Cole dived into the Seat and Long drove off at more than 40mph, dragging along PC Harper, who was caught in the rope.
He was dragged for more than a mile before he was dislodged and suffered catastrophic injuries as his uniform was stripped away.
Officers found him unconscious and barely alive near the A4 shortly after. He died at the scene.
The Seat was found at the nearby Four Houses Corner caravan site.
The teenagers admitted plotting the quadbike theft and Long pleaded guilty to manslaughter, but all three denied knowing that PC Harper was attached to the rope.
The defence claimed the incident was an unforeseeable “freak event” and Long said he did not see or hear the officer, nor was he alerted by passengers Cole and Bowers that he was there.
The prosecution argued that PC Harper’s 6ft frame and 14 stone weight meant the trio must have known they were dragging him to his death.
Justice Edis said: “Manslaughter cases range greatly in seriousness.
“Sometimes death may be caused by an act of gross carelessness, sometimes it is very close to a case of murder in its seriousness.
“That is so, here.”
PC Harper was in Thames Valley Police’s Roads Policing Unit, and had been due to clock off four hours before the incident took place.
On Friday, his mother Deborah Adlam said: “He died because these defendants chose to steal a quad bike.
“My family and I feel broken – can you imagine a loved one dying with such indignity?
“He was our first-born child and he has been ripped from me.
“I haven’t been able to work for fear of breaking down, my mind just isn’t in the right place, my anxiety is overpowering.
“I hardly sleep… I have no motivation or even daily routine – chores or cooking a meal, it just feels pointless now.”
His wife said previously PC Harper was a “a gentle giant with a heart of gold... our superman, our bodyguard, our light in the dark”.
Reacting to the jury’s decision to clear the three of murder, Lissie Harper said she was “utterly shocked and appalled” at the decision.
“I now have my own life sentence to bear and believe me when I say it will be a lot more painful, soul destroying and painful journey than anyone facing a meagre number of years in prison will experience.”
She wrote to Boris Johnson, home secretary Priti Patel and former Labour home secretary Lord David Blunkett urging them and others “to right such a despicable wrong for our country”.
Prosecutor Jonathan Polnay told the Old Bailey that Long has previous convictions for battery and being drunk in a public place, while Bowers has three convictions for five offences, including sexual assault and causing intentional harm or distress which was racially aggravated.
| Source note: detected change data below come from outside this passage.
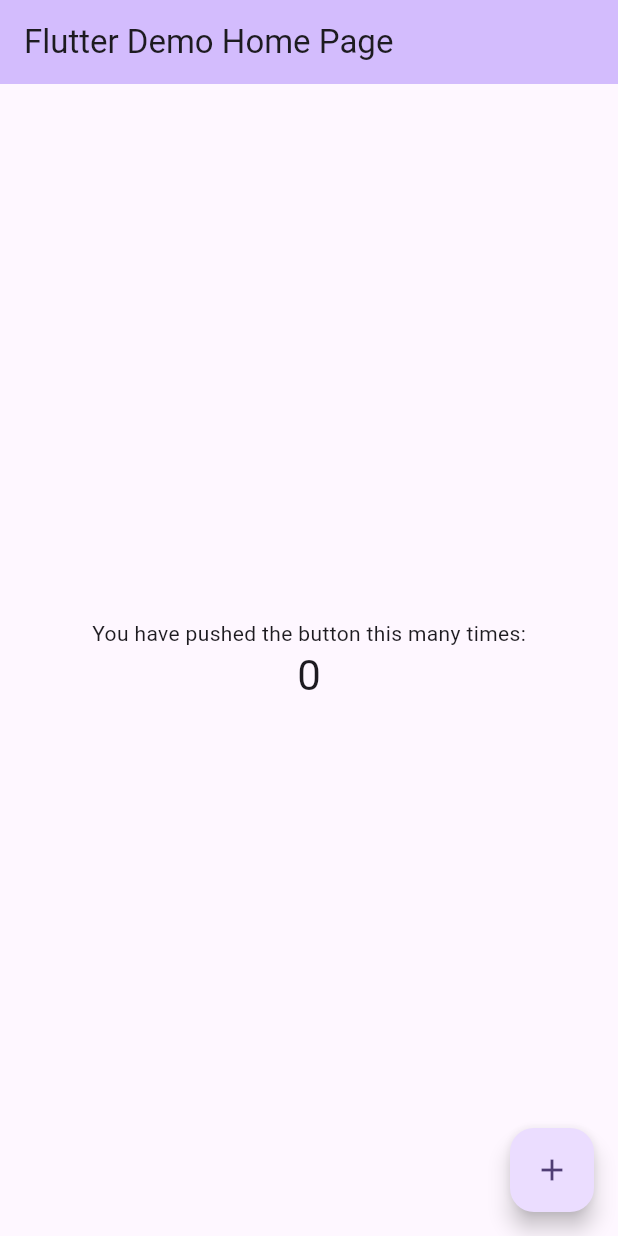
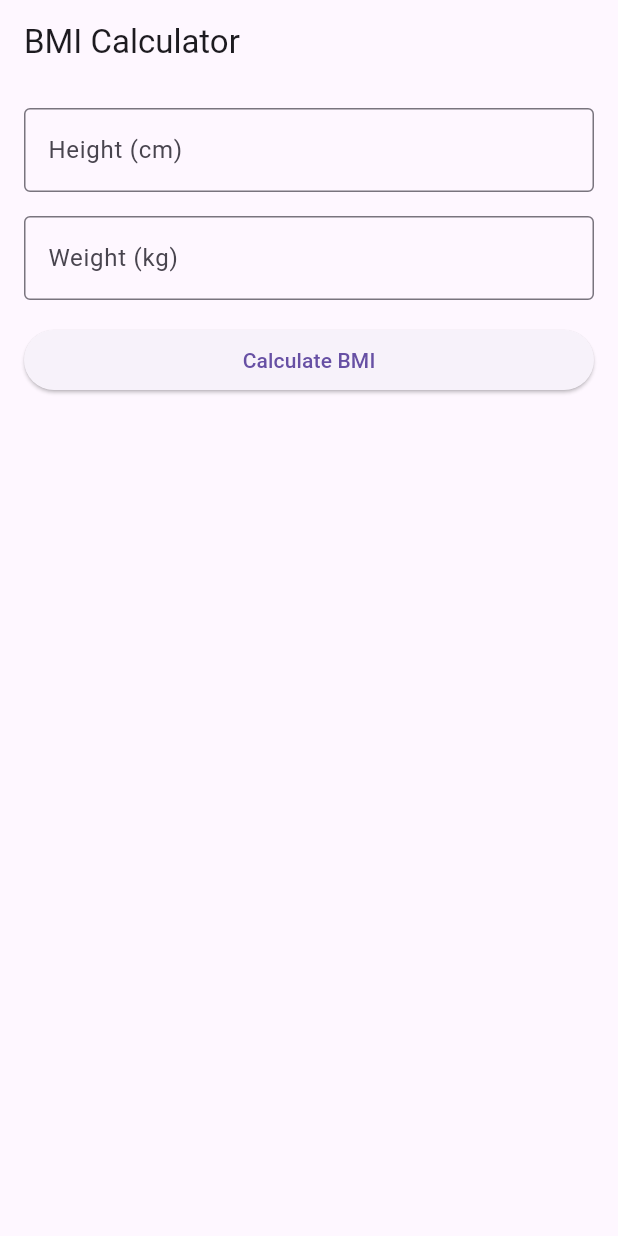
Before and after one commit to Kair1NG/FitMetricsApp, a Flutter app: the screen it shows after launch, on a phone screen of 412 x 824 dp. Run offline on Flutter 3.47's test engine with Material 3 defaults, Android fonts, the phone set to English and light mode, and no system bars.

Commit message:
Organize BMI calculator: move logic to models, result UI to widgets, simplify screen

```diff
--- a/fit_metrics/lib/main.dart
+++ b/fit_metrics/lib/main.dart
@@ -1,4 +1,5 @@
 import 'package:flutter/material.dart';
+import 'screens/bmi_calculator_screen.dart';
 
 void main() {
   runApp(const MyApp());
@@ -7,116 +8,13 @@ void main() {
 class MyApp extends StatelessWidget {
   const MyApp({super.key});
 
-  // This widget is the root of your application.
   @override
   Widget build(BuildContext context) {
     return MaterialApp(
-      title: 'Flutter Demo',
-      theme: ThemeData(
-        // This is the theme of your application.
-        //
-        // TRY THIS: Try running your application with "flutter run". You'll see
-        // the application has a purple toolbar. Then, without quitting the app,
-        // try changing the seedColor in the colorScheme below to Colors.green
-        // and then invoke "hot reload" (save your changes or press the "hot
-        // reload" button in a Flutter-supported IDE, or press "r" if you used
-        // the command line to start the app).
-        //
-        // Notice that the counter didn't reset back to zero; the application
-        // state is not lost during the reload. To reset the state, use hot
-        // restart instead.
-        //
-        // This works for code too, not just values: Most code changes can be
-        // tested with just a hot reload.
-        colorScheme: ColorScheme.fromSeed(seedColor: Colors.deepPurple),
-      ),
-      home: const MyHomePage(title: 'Flutter Demo Home Page'),
+      debugShowCheckedModeBanner: false,
+      title: 'BMI Calculator',
+      theme: ThemeData(primarySwatch: Colors.blue),
+      home: const BMICalculatorScreen(),
     );
   }
 }
-
-class MyHomePage extends StatefulWidget {
-  const MyHomePage({super.key, required this.title});
-
-  // This widget is the home page of your application. It is stateful, meaning
-  // that it has a State object (defined below) that contains fields that affect
-  // how it looks.
-
-  // This class is the configuration for the state. It holds the values (in this
-  // case the title) provided by the parent (in this case the App widget) and
-  // used by the build method of the State. Fields in a Widget subclass are
-  // always marked "final".
-
-  final String title;
-
-  @override
-  State<MyHomePage> createState() => _MyHomePageState();
-}
-
-class _MyHomePageState extends State<MyHomePage> {
-  int _counter = 0;
-
-  void _incrementCounter() {
-    setState(() {
-      // This call to setState tells the Flutter framework that something has
-      // changed in this State, which causes it to rerun the build method below
-      // so that the display can reflect the updated values. If we changed
-      // _counter without calling setState(), then the build method would not be
-      // called again, and so nothing would appear to happen.
-      _counter++;
-    });
-  }
-
-  @override
-  Widget build(BuildContext context) {
-    // This method is rerun every time setState is called, for instance as done
-    // by the _incrementCounter method above.
-    //
-    // The Flutter framework has been optimized to make rerunning build methods
-    // fast, so that you can just rebuild anything that needs updating rather
-    // than having to individually change instances of widgets.
-    return Scaffold(
-      appBar: AppBar(
-        // TRY THIS: Try changing the color here to a specific color (to
-        // Colors.amber, perhaps?) and trigger a hot reload to see the AppBar
-        // change color while the other colors stay the same.
-        backgroundColor: Theme.of(context).colorScheme.inversePrimary,
-        // Here we take the value from the MyHomePage object that was created by
-        // the App.build method, and use it to set our appbar title.
-        title: Text(widget.title),
-      ),
-      body: Center(
-        // Center is a layout widget. It takes a single child and positions it
-        // in the middle of the parent.
-        child: Column(
-          // Column is also a layout widget. It takes a list of children and
-          // arranges them vertically. By default, it sizes itself to fit its
-          // children horizontally, and tries to be as tall as its parent.
-          //
-          // Column has various properties to control how it sizes itself and
-          // how it positions its children. Here we use mainAxisAlignment to
-          // center the children vertically; the main axis here is the vertical
-          // axis because Columns are vertical (the cross axis would be
-          // horizontal).
-          //
-          // TRY THIS: Invoke "debug painting" (choose the "Toggle Debug Paint"
-          // action in the IDE, or press "p" in the console), to see the
-          // wireframe for each widget.
-          mainAxisAlignment: MainAxisAlignment.center,
-          children: <Widget>[
-            const Text('You have pushed the button this many times:'),
-            Text(
-              '$_counter',
-              style: Theme.of(context).textTheme.headlineMedium,
-            ),
-          ],
-        ),
-      ),
-      floatingActionButton: FloatingActionButton(
-        onPressed: _incrementCounter,
-        tooltip: 'Increment',
-        child: const Icon(Icons.add),
-      ), // This trailing comma makes auto-formatting nicer for build methods.
-    );
-  }
-}
--- /dev/null
+++ b/fit_metrics/lib/models/bmi_calculator.dart
@@ -0,0 +1,23 @@
+class BMICalculator {
+  final double bmi;
+  final String category;
+
+  BMICalculator._(this.bmi, this.category);
+
+  static BMICalculator calculate(double heightCm, double weightKg) {
+    final bmi = weightKg / ((heightCm / 100) * (heightCm / 100));
+    String category;
+
+    if (bmi < 18.5) {
+      category = "Underweight";
+    } else if (bmi < 24.9) {
+      category = "Normal weight";
+    } else if (bmi < 29.9) {
+      category = "Overweight";
+    } else {
+      category = "Obese";
+    }
+
+    return BMICalculator._(bmi, category);
+  }
+}
--- /dev/null
+++ b/fit_metrics/lib/screens/bmi_calculator_screen.dart
@@ -0,0 +1,71 @@
+import 'package:flutter/material.dart';
+import '../models/bmi_calculator.dart';
+import '../widgets/bmi_result_box.dart';
+
+class BMICalculatorScreen extends StatefulWidget {
+  const BMICalculatorScreen({super.key});
+
+  @override
+  _BMICalculatorScreenState createState() => _BMICalculatorScreenState();
+}
+
+class _BMICalculatorScreenState extends State<BMICalculatorScreen> {
+  final _heightController = TextEditingController();
+  final _weightController = TextEditingController();
+
+  double? _bmiResult;
+  String _bmiCategory = "";
+
+  void _calculateBMI() {
+    final height = double.tryParse(_heightController.text) ?? 0;
+    final weight = double.tryParse(_weightController.text) ?? 0;
+
+    if (height > 0 && weight > 0) {
+      final bmiData = BMICalculator.calculate(height, weight);
+      setState(() {
+        _bmiResult = bmiData.bmi;
+        _bmiCategory = bmiData.category;
+      });
+    }
+  }
+
+  @override
+  Widget build(BuildContext context) {
+    return Scaffold(
+      appBar: AppBar(title: const Text('BMI Calculator')),
+      body: Padding(
+        padding: const EdgeInsets.all(16.0),
+        child: SingleChildScrollView(
+          child: Column(
+            crossAxisAlignment: CrossAxisAlignment.stretch,
+            children: [
+              TextField(
+                controller: _heightController,
+                keyboardType: TextInputType.number,
+                decoration: const InputDecoration(
+                  labelText: 'Height (cm)',
+                  border: OutlineInputBorder(),
+                ),
+              ),
+              const SizedBox(height: 16),
+              TextField(
+                controller: _weightController,
+                keyboardType: TextInputType.number,
+                decoration: const InputDecoration(
+                  labelText: 'Weight (kg)',
+                  border: OutlineInputBorder(),
+                ),
+              ),
+              const SizedBox(height: 16),
+              ElevatedButton(
+                onPressed: _calculateBMI,
+                child: const Text('Calculate BMI'),
+              ),
+              BMICalculatorResultBox(bmi: _bmiResult, category: _bmiCategory),
+            ],
+          ),
+        ),
+      ),
+    );
+  }
+}
--- /dev/null
+++ b/fit_metrics/lib/widgets/bmi_result_box.dart
@@ -0,0 +1,48 @@
+import 'package:flutter/material.dart';
+
+class BMICalculatorResultBox extends StatelessWidget {
+  final double? bmi;
+  final String category;
+
+  const BMICalculatorResultBox({super.key, this.bmi, this.category = ""});
+
+  @override
+  Widget build(BuildContext context) {
+    if (bmi == null) return const SizedBox();
+
+    return Column(
+      mainAxisAlignment: MainAxisAlignment.center,
+      crossAxisAlignment: CrossAxisAlignment.center,
+      children: [
+        const SizedBox(height: 20),
+        const Center(child: Text("==============================")),
+        const Center(child: Text(" Your BMI Result ")),
+        const Center(child: Text("==============================")),
+        const SizedBox(height: 10),
+        Text(
+          bmi!.toStringAsFixed(1),
+          textAlign: TextAlign.center,
+          style: const TextStyle(fontSize: 36, fontWeight: FontWeight.bold),
+        ),
+        Text(
+          category,
+          textAlign: TextAlign.center,
+          style: const TextStyle(fontSize: 24, fontWeight: FontWeight.w500),
+        ),
+        const Center(child: Text("==============================")),
+        const SizedBox(height: 20),
+        const Text(
+          "BMI Classification Chart:",
+          textAlign: TextAlign.center,
+          style: TextStyle(fontWeight: FontWeight.bold),
+        ),
+        const Center(child: Text("------------------------------")),
+        const Center(child: Text("🔵 Underweight : < 18.5")),
+        const Center(child: Text("🟢 Normal weight : 18.5 – 24.9")),
+        const Center(child: Text("🟠 Overweight : 25 – 29.9")),
+        const Center(child: Text("🔴 Obese : ≥ 30")),
+        const Center(child: Text("------------------------------")),
+      ],
+    );
+  }
+}
```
The judge described the three as “young, unintelligent but professional criminals” and none had “any real education”, and said they had been “taken out of school far too young”.
He added: “I reject the contention that any of you has shown remorse.”
Long’s barrister said he had genuine remorse for killing PC Harper.